Every record should be written out exactly, with the pictures left out.

>>>>>

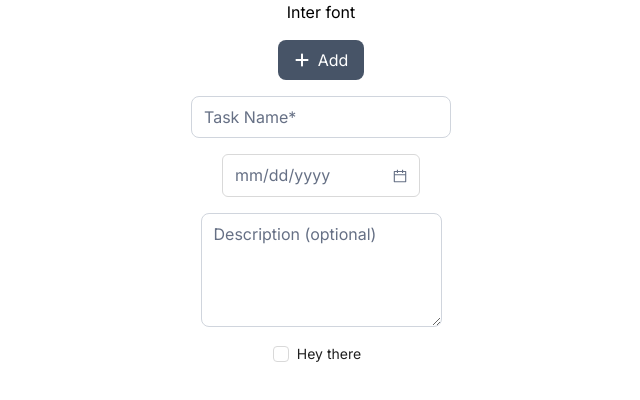
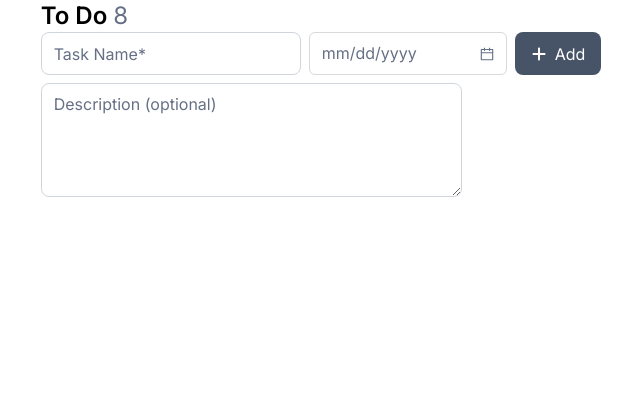
Before and after one commit to stechx1/todo-app, a React (Create React App) app: page / in a window 1280 px wide. Shown: the top 400 px of the page, without its empty margins (319-959 px from the left). Built offline with nearby package versions, Linux system fonts and the light colour scheme.

Commit message:
feat: add todo form

```diff
--- a/src/App.tsx
+++ b/src/App.tsx
@@ -1,18 +1,14 @@
-import { Button, Input, DatePicker, TextArea, Checkbox } from './components';
-import { FaPlus } from 'react-icons/fa6';
+import { TodoForm } from './collections';
 
 function App() {
   return (
     <div className='flex flex-col justify-center items-center gap-4'>
-      <p>Inter font</p>
-      <Button icon={<FaPlus />}>Add</Button>
-      <Input placeholder={'Task Name*'} />
-
-      <DatePicker placeholder='mm/dd/yyyy' format='MM/DD/YYYY' />
-
-      <TextArea placeholder={'Description (optional)'} rows={4} />
-
-      <Checkbox>Hey there</Checkbox>
+      <div>
+        <h1 className='text-2xl font-semibold'>
+          To Do <span className='text-[#667085] font-normal'>{8}</span>
+        </h1>
+        <TodoForm />
+      </div>
     </div>
   );
 }
--- /dev/null
+++ b/src/collections/TodoForm/TodoForm.tsx
@@ -0,0 +1,17 @@
+import { Button, DatePicker, Input, TextArea } from '../../components';
+import { FaPlus } from 'react-icons/fa6';
+export const TodoForm = () => {
+  return (
+    <form className='flex flex-col gap-2'>
+      <div className='flex gap-2'>
+        <Input placeholder='Task Name*' required />
+        <DatePicker placeholder='mm/dd/yyyy' format="MM/DD/YYYY" />
+        <Button icon={<FaPlus />}>Add</Button>
+      </div>
+
+      <div>
+        <TextArea placeholder='Description (optional)' cols={38} />
+      </div>
+    </form>
+  );
+};
--- /dev/null
+++ b/src/collections/TodoForm/index.ts
@@ -0,0 +1 @@
+export * from './TodoForm';
--- /dev/null
+++ b/src/collections/index.ts
@@ -0,0 +1 @@
+export * from './TodoForm';
--- a/src/components/Input/Input.tsx
+++ b/src/components/Input/Input.tsx
@@ -1,24 +1,18 @@
-interface InputProps {
-  type?: string;
-  placeholder: string;
-  value?: string;
-  onChange?: (e: React.ChangeEvent<HTMLInputElement>) => void;
-}
-
-export const Input: React.FC<InputProps> = ({
+export const Input: React.FC<React.InputHTMLAttributes<HTMLInputElement>> = ({
   type = 'text',
   placeholder,
   value,
   onChange,
+  ...props
 }) => {
   return (
     <input
-      required
       type={type}
       placeholder={placeholder}
       value={value}
       onChange={onChange}
       className='border rounded-lg placeholder-[#667085] py-2 px-3 border-[#D0D5DD]'
+      {...props}
     />
   );
 };
```
Also changed, not shown: src/components/Input/TextArea.tsx (+1 -6 lines).
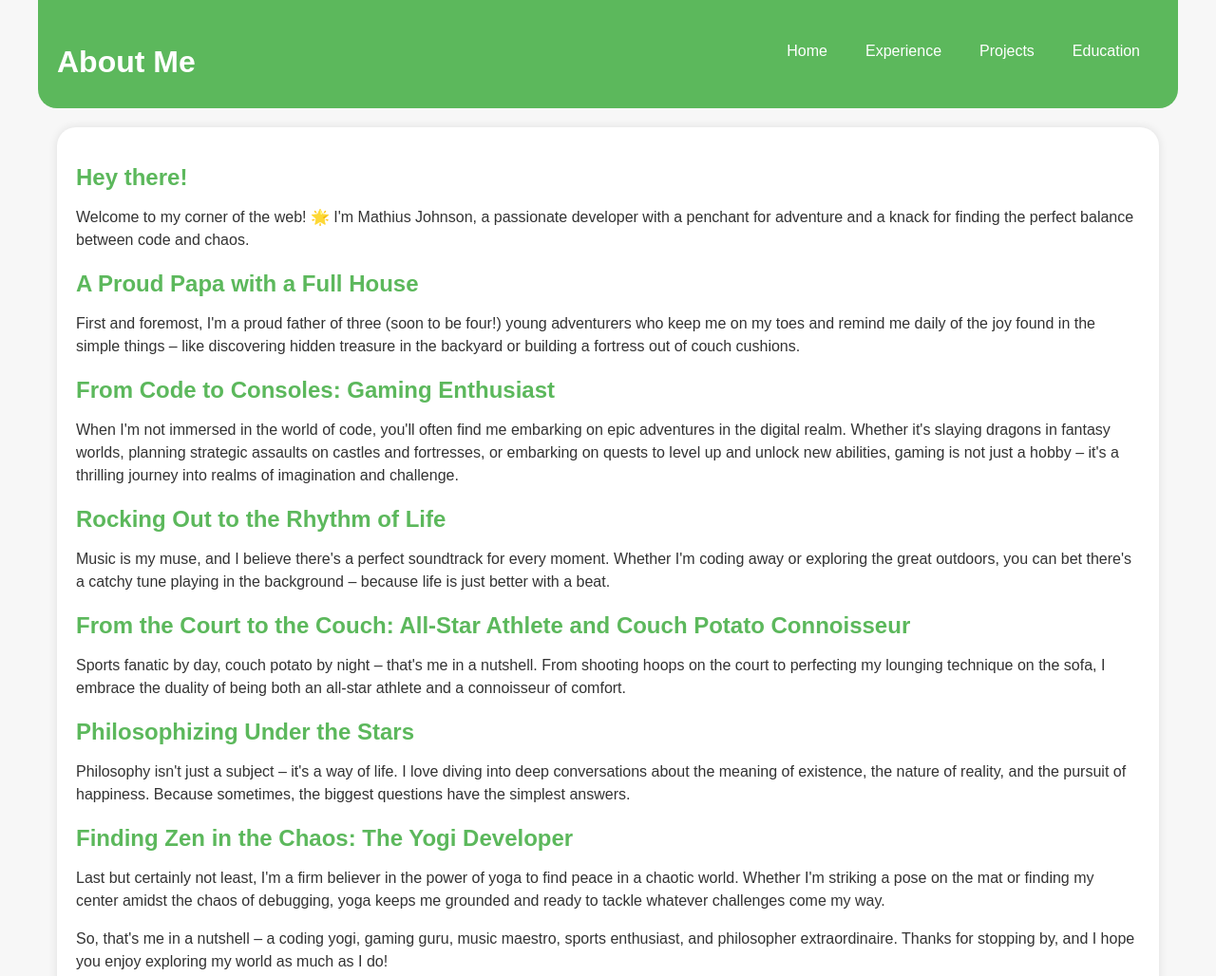
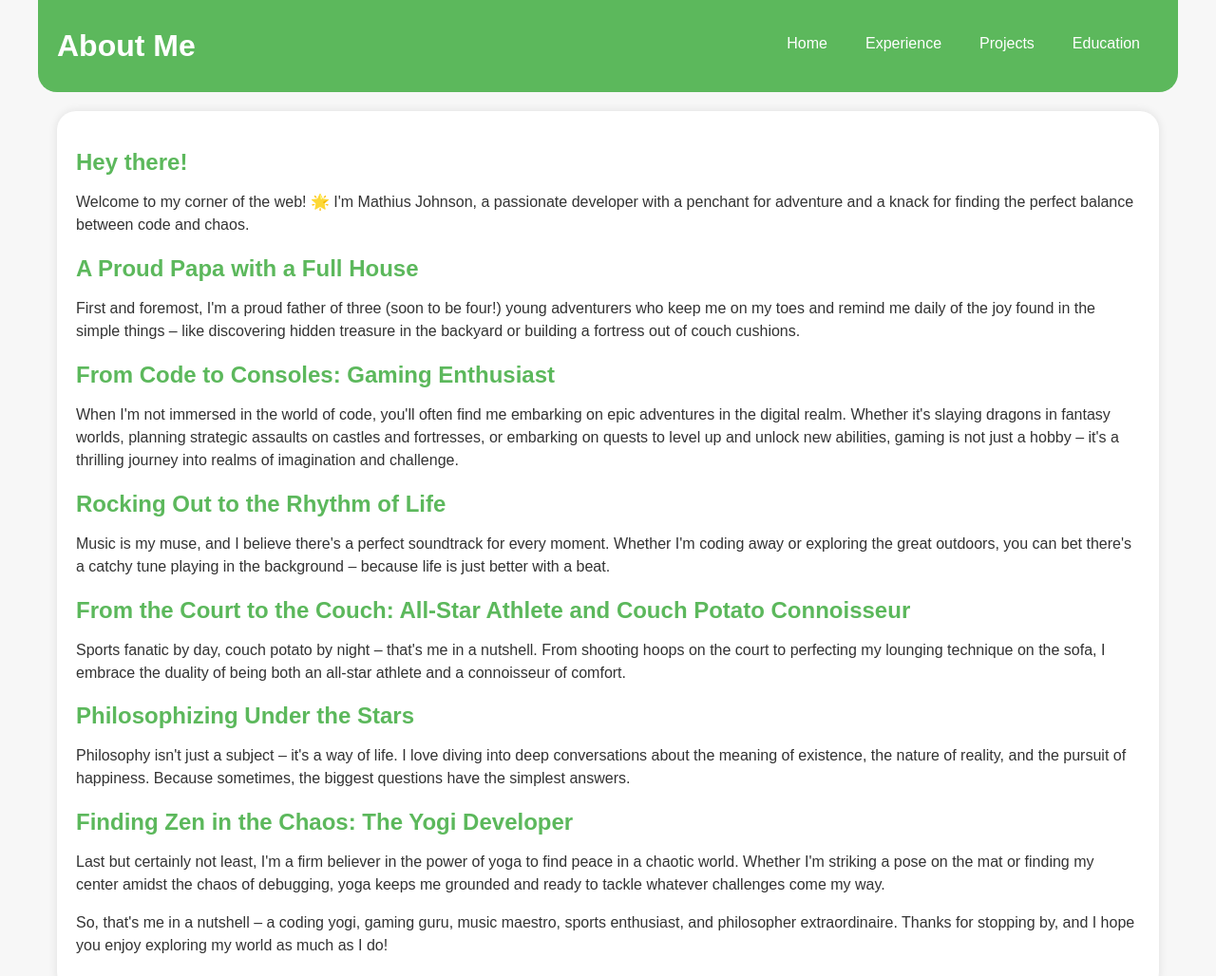
Before and after one commit to yogimathius/yogimathius.github.io, a plain HTML site: page index.html in a window 1280 px wide. Shown: the top 1028 px of the page at 95% size. Drawn offline with Linux system fonts and the light colour scheme; a small style sheet from the web is missing.

Commit message:
fix: apply margin to top and bottom of h1

```diff
--- a/styles.css
+++ b/styles.css
@@ -27,7 +27,7 @@ header {
 
 header h1 {
     font-size: 2rem;
-    margin-bottom: 10px;
+    margin: 10px 0;
 }
 
 header p {
```
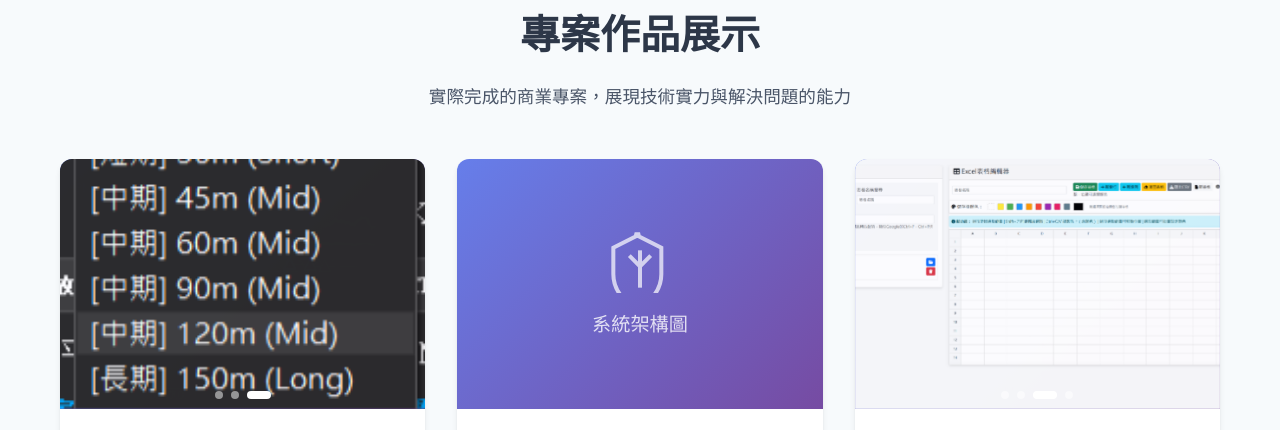
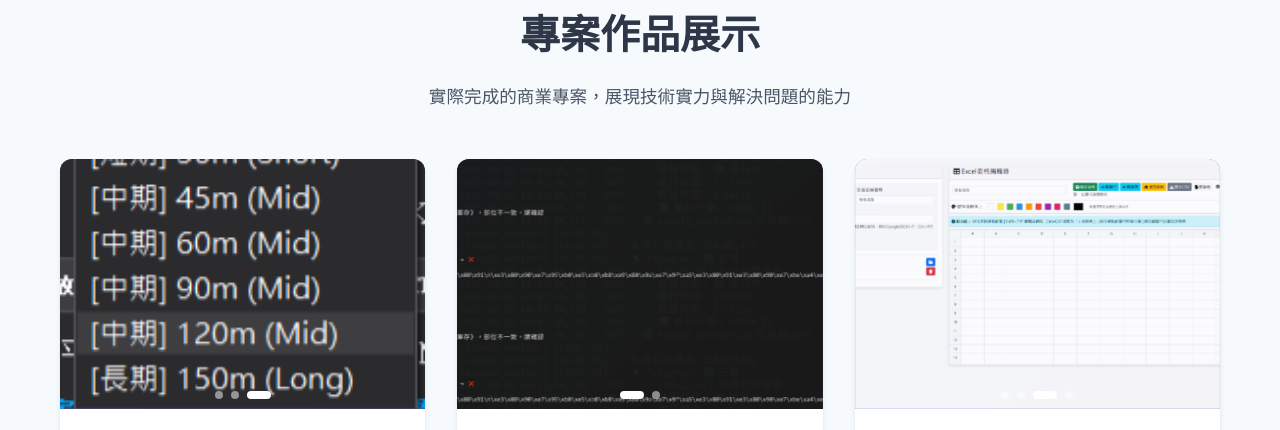
Before and after one commit to LazyEmotionO/LazyEmotionO.github.io, a plain HTML site: page index.html in a window 1280 px wide. Shown: the part 877-1307 px from the top of the page. Drawn offline with Linux system fonts and the light colour scheme.

Commit message:
update image

```diff
--- a/index.html
+++ b/index.html
@@ -128,13 +128,13 @@
 
                 <div class="project-card" data-project="copytrade">
                     <div class="project-image-container">
-                        <div class="project-placeholder">
-                            <svg class="placeholder-icon" width="64" height="64" viewBox="0 0 24 24" fill="none" stroke="currentColor" stroke-width="1.5">
-                                <path d="M12 2L2 7v10c0 5.55 3.84 10.74 9 12 5.16-1.26 9-6.45 9-12V7l-10-5z"/>
-                                <path d="M12 22V8"/>
-                                <path d="M8 10l4 4 4-4"/>
-                            </svg>
-                            <span class="placeholder-text">系統架構圖</span>
+                        <div class="project-images-slider">
+                            <img src="自動跟單系統圖片/1.png" alt="智能跟單系統截圖1" class="project-image active">
+                            <img src="自動跟單系統圖片/2.png" alt="智能跟單系統截圖2" class="project-image">
+                        </div>
+                        <div class="image-indicators">
+                            <span class="indicator active" data-index="0"></span>
+                            <span class="indicator" data-index="1"></span>
                         </div>
                         <div class="project-overlay">
                             <span class="view-details">查看圖片</span>
```
Also changed, not shown: 自動跟單系統圖片/1.png (added), 自動跟單系統圖片/2.png (added).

<<<<<

▶ **Result of the exercise**:
Before and after one commit to stechx1/todo-app, a React (Create React App) app: page / in a window 1280 px wide. Shown: the top 400 px of the page, without its empty margins (319-959 px from the left). Built offline with nearby package versions, Linux system fonts and the light colour scheme.

Commit message:
feat: add todo form

```diff
--- a/src/App.tsx
+++ b/src/App.tsx
@@ -1,18 +1,14 @@
-import { Button, Input, DatePicker, TextArea, Checkbox } from './components';
-import { FaPlus } from 'react-icons/fa6';
+import { TodoForm } from './collections';
 
 function App() {
   return (
     <div className='flex flex-col justify-center items-center gap-4'>
-      <p>Inter font</p>
-      <Button icon={<FaPlus />}>Add</Button>
-      <Input placeholder={'Task Name*'} />
-
-      <DatePicker placeholder='mm/dd/yyyy' format='MM/DD/YYYY' />
-
-      <TextArea placeholder={'Description (optional)'} rows={4} />
-
-      <Checkbox>Hey there</Checkbox>
+      <div>
+        <h1 className='text-2xl font-semibold'>
+          To Do <span className='text-[#667085] font-normal'>{8}</span>
+        </h1>
+        <TodoForm />
+      </div>
     </div>
   );
 }
--- /dev/null
+++ b/src/collections/TodoForm/TodoForm.tsx
@@ -0,0 +1,17 @@
+import { Button, DatePicker, Input, TextArea } from '../../components';
+import { FaPlus } from 'react-icons/fa6';
+export const TodoForm = () => {
+  return (
+    <form className='flex flex-col gap-2'>
+      <div className='flex gap-2'>
+        <Input placeholder='Task Name*' required />
+        <DatePicker placeholder='mm/dd/yyyy' format="MM/DD/YYYY" />
+        <Button icon={<FaPlus />}>Add</Button>
+      </div>
+
+      <div>
+        <TextArea placeholder='Description (optional)' cols={38} />
+      </div>
+    </form>
+  );
+};
--- /dev/null
+++ b/src/collections/TodoForm/index.ts
@@ -0,0 +1 @@
+export * from './TodoForm';
--- /dev/null
+++ b/src/collections/index.ts
@@ -0,0 +1 @@
+export * from './TodoForm';
--- a/src/components/Input/Input.tsx
+++ b/src/components/Input/Input.tsx
@@ -1,24 +1,18 @@
-interface InputProps {
-  type?: string;
-  placeholder: string;
-  value?: string;
-  onChange?: (e: React.ChangeEvent<HTMLInputElement>) => void;
-}
-
-export const Input: React.FC<InputProps> = ({
+export const Input: React.FC<React.InputHTMLAttributes<HTMLInputElement>> = ({
   type = 'text',
   placeholder,
   value,
   onChange,
+  ...props
 }) => {
   return (
     <input
-      required
       type={type}
       placeholder={placeholder}
       value={value}
       onChange={onChange}
       className='border rounded-lg placeholder-[#667085] py-2 px-3 border-[#D0D5DD]'
+      {...props}
     />
   );
 };
```
Also changed, not shown: src/components/Input/TextArea.tsx (+1 -6 lines).
Before and after one commit to yogimathius/yogimathius.github.io, a plain HTML site: page index.html in a window 1280 px wide. Shown: the top 1028 px of the page at 95% size. Drawn offline with Linux system fonts and the light colour scheme; a small style sheet from the web is missing.

Commit message:
fix: apply margin to top and bottom of h1

```diff
--- a/styles.css
+++ b/styles.css
@@ -27,7 +27,7 @@ header {
 
 header h1 {
     font-size: 2rem;
-    margin-bottom: 10px;
+    margin: 10px 0;
 }
 
 header p {
```
Before and after one commit to LazyEmotionO/LazyEmotionO.github.io, a plain HTML site: page index.html in a window 1280 px wide. Shown: the part 877-1307 px from the top of the page. Drawn offline with Linux system fonts and the light colour scheme.

Commit message:
update image

```diff
--- a/index.html
+++ b/index.html
@@ -128,13 +128,13 @@
 
                 <div class="project-card" data-project="copytrade">
                     <div class="project-image-container">
-                        <div class="project-placeholder">
-                            <svg class="placeholder-icon" width="64" height="64" viewBox="0 0 24 24" fill="none" stroke="currentColor" stroke-width="1.5">
-                                <path d="M12 2L2 7v10c0 5.55 3.84 10.74 9 12 5.16-1.26 9-6.45 9-12V7l-10-5z"/>
-                                <path d="M12 22V8"/>
-                                <path d="M8 10l4 4 4-4"/>
-                            </svg>
-                            <span class="placeholder-text">系統架構圖</span>
+                        <div class="project-images-slider">
+                            <img src="自動跟單系統圖片/1.png" alt="智能跟單系統截圖1" class="project-image active">
+                            <img src="自動跟單系統圖片/2.png" alt="智能跟單系統截圖2" class="project-image">
+                        </div>
+                        <div class="image-indicators">
+                            <span class="indicator active" data-index="0"></span>
+                            <span class="indicator" data-index="1"></span>
                         </div>
                         <div class="project-overlay">
                             <span class="view-details">查看圖片</span>
```
Also changed, not shown: 自動跟單系統圖片/1.png (added), 自動跟單系統圖片/2.png (added).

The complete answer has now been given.